=== WHAT YOU SHOULD DO ===
What is the number of lines in these records with "userId" in them? Answer with that number only.

[Modification records]
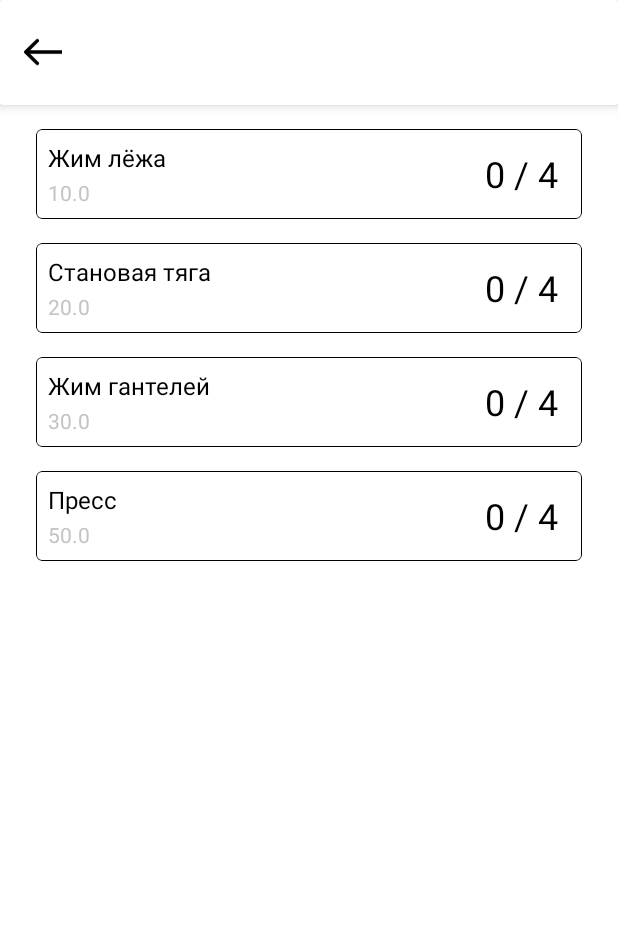
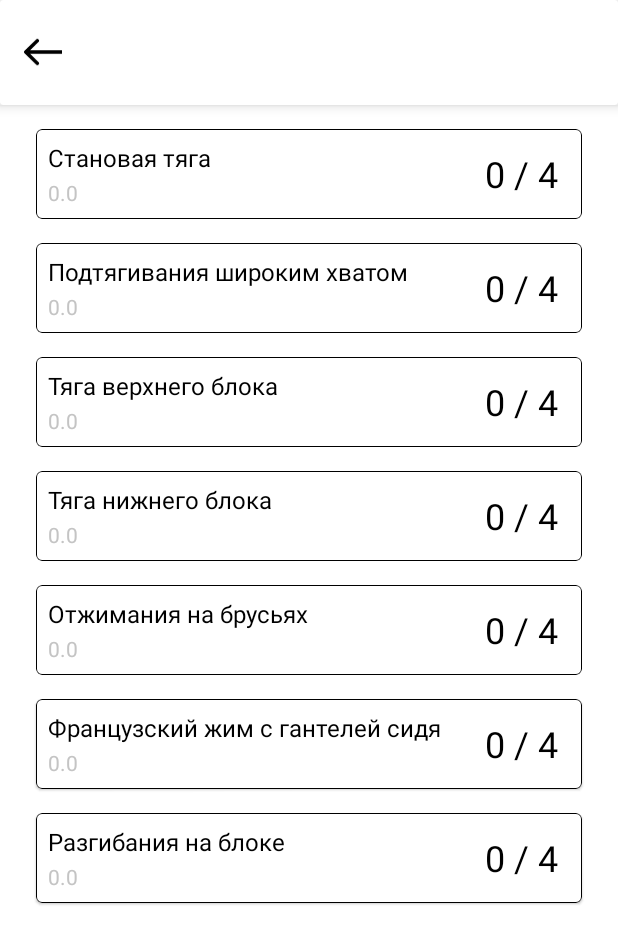
Before and after one commit to IlyaBorisovDly/Oasis, an Android app: the screen it shows after launch once a user with an empty profile is signed in (WorkoutActivity), after a tap on "Тренировка 3", on a phone screen of 412 x 824 dp. Shown: the top 944 px of the screen. Run offline under Robolectric (Android 15) with nearby library versions, the phone set to English and light mode, and no system bars; our stand-ins replace Firebase (no records; nobody signed in at launch, a user with empty details on screens opened directly).

Commit message:
Added exercises reading from .json

```diff
--- a/app/src/main/java/com/example/oasis/ui/workout/ExerciseAdapter.kt
+++ b/app/src/main/java/com/example/oasis/ui/workout/ExerciseAdapter.kt
@@ -11,7 +11,7 @@ import com.example.oasis.model.Exercise
 import com.example.oasis.databinding.InstanceExerciseCardBinding
 import com.example.oasis.ui.BottomSheetFragment
 
-class ExerciseAdapter(private val exercises: ArrayList<Exercise>): RecyclerView.Adapter<ExerciseAdapter.ExerciseHolder>() {
+class ExerciseAdapter(private val exercises: List<Exercise>): RecyclerView.Adapter<ExerciseAdapter.ExerciseHolder>() {
 
     override fun onCreateViewHolder(parent: ViewGroup, viewType: Int): ExerciseHolder {
         val itemBinding = InstanceExerciseCardBinding
--- a/app/src/main/java/com/example/oasis/ui/workout/Workout.kt
+++ b/app/src/main/java/com/example/oasis/ui/workout/Workout.kt
@@ -1,5 +1,7 @@
 package com.example.oasis.ui.workout
 
-enum class Workout {
-    FIRST, SECOND, THIRD
+enum class Workout(val number: Int) {
+    FIRST(1),
+    SECOND(2),
+    THIRD(3)
 }
--- a/app/src/main/java/com/example/oasis/ui/workout/WorkoutActivity.kt
+++ b/app/src/main/java/com/example/oasis/ui/workout/WorkoutActivity.kt
@@ -19,45 +19,9 @@ class WorkoutActivity : AppCompatActivity() {
         val workout: Workout = intent.getSerializableExtra("WorkoutEnum") as Workout
 
         val recyclerView: RecyclerView = binding.recyclerView
+        val exercisesList = WorkoutFactory.createWorkout(application, workout)
+
         recyclerView.layoutManager = LinearLayoutManager(this)
-        recyclerView.adapter = getAdapter(workout)
-    }
-
-    private fun getAdapter(workout: Workout): ExerciseAdapter {
-        when(workout) {
-            Workout.FIRST -> {
-                val ex1 = Exercise("Жим лёжа", 0.0)
-                val ex2 = Exercise("Становая тяга", 0.0)
-                val ex3 = Exercise("Жим гантелей", 0.0)
-                val ex4 = Exercise("Пресс", 0.0)
-
-                val array: ArrayList<Exercise> = arrayListOf(ex1, ex2, ex3, ex4)
-                return ExerciseAdapter(array)
-            }
-            Workout.SECOND -> {
-                val ex1 = Exercise("им лёжа", 0.0)
-                val ex2 = Exercise("тановая тяга", 0.0)
-                val ex3 = Exercise("им гантелей", 0.0)
-                val ex4 = Exercise("ресс", 0.0)
-
-                val array: ArrayList<Exercise> = arrayListOf(ex1, ex2, ex3, ex4)
-                return ExerciseAdapter(array)
-            }
-            Workout.THIRD -> {
-                val ex1 = Exercise("Жим лёжа", 10.0)
-                val ex2 = Exercise("Становая тяга", 20.0)
-                val ex3 = Exercise("Жим гантелей", 30.0)
-                val ex4 = Exercise("Пресс", 50.0)
-
-                val array: ArrayList<Exercise> = arrayListOf(ex1, ex2, ex3, ex4)
-                return ExerciseAdapter(array)
-            }
-            else -> {
-                val ex1 = Exercise("", 0.0)
-                val array: ArrayList<Exercise> = arrayListOf(ex1)
-                return ExerciseAdapter(array)
-            }
-        }
-
+        recyclerView.adapter = ExerciseAdapter(exercisesList)
     }
 }
--- /dev/null
+++ b/app/src/main/java/com/example/oasis/ui/workout/WorkoutFactory.kt
@@ -0,0 +1,84 @@
+package com.example.oasis.ui.workout
+
+import android.app.Application
+import android.util.Log
+import com.example.oasis.model.Exercise
+import com.google.firebase.auth.FirebaseAuth
+import com.google.firebase.auth.ktx.auth
+import com.google.firebase.database.DataSnapshot
+import com.google.firebase.database.DatabaseError
+import com.google.firebase.database.ValueEventListener
+import com.google.firebase.database.ktx.database
+import com.google.firebase.ktx.Firebase
+import org.json.JSONArray
+import org.json.JSONObject
+
+class WorkoutFactory {
+
+    companion object {
+
+        private lateinit var application: Application
+        private lateinit var workout: Workout
+
+        fun createWorkout(application: Application, workout: Workout): List<Exercise> {
+            this.application = application
+            this.workout = workout
+
+            return getExercisesList()
+        }
+
+        private fun getExercisesList(): List<Exercise> {
+            val exercisesList = mutableListOf<Exercise>()
+
+            val userId = Firebase.auth.currentUser?.uid ?: "Error"
+            val currentUser = Firebase.database.getReference("Users").child(userId)
+
+            val jsonArray = getJsonArray()
+
+            val bestResults = mutableMapOf<String, Double>()
+            val reference = currentUser.child("BestResults")
+
+            reference.addListenerForSingleValueEvent(object : ValueEventListener {
+                override fun onDataChange(snapshot: DataSnapshot) {
+                    for (child in snapshot.children) {
+                        val key = child.key.toString()
+                        val value = child.value.toString().toDouble()
+                        bestResults[key] = value
+                    }
+                }
+
+                override fun onCancelled(error: DatabaseError) {
+                    Log.d("firebase", "WorkoutFactory: onCancelled failure")
+                }
+            })
+
+            for (i in 0 until jsonArray.length()) {
+                val name = JSONObject(jsonArray[i].toString()).getString("name")
+                val bestResult = bestResults[name] ?: 0.0
+
+                exercisesList.add(Exercise(name, bestResult))
+            }
+
+            return exercisesList
+        }
+
+        private fun getJsonArray(): JSONArray {
+            val file = application.assets.open("workouts.json")
+            val text = file.bufferedReader().use { it.readText() }
+            val array = JSONArray(text)
+
+            for (i in 0 until array.length()) {
+                val jsonObject = JSONObject(array[i].toString())
+
+                if (jsonObject.getString("workoutId") == workout.number.toString()) {
+                    return jsonObject.getJSONArray("exercises")
+                }
+            }
+
+            return JSONObject(array[0].toString()).getJSONArray("exercises")
+        }
+    }
+
+
+
+}
```
Also changed, not shown: app/src/main/assets/workouts.json (added, +38 -0 lines), app/src/main/java/com/example/oasis/model/User.kt (+34 -3 lines), app/src/main/java/com/example/oasis/ui/registration/RegistrationActivity.kt (+12 -1 lines).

=== EXPECTED OUTPUT ===
2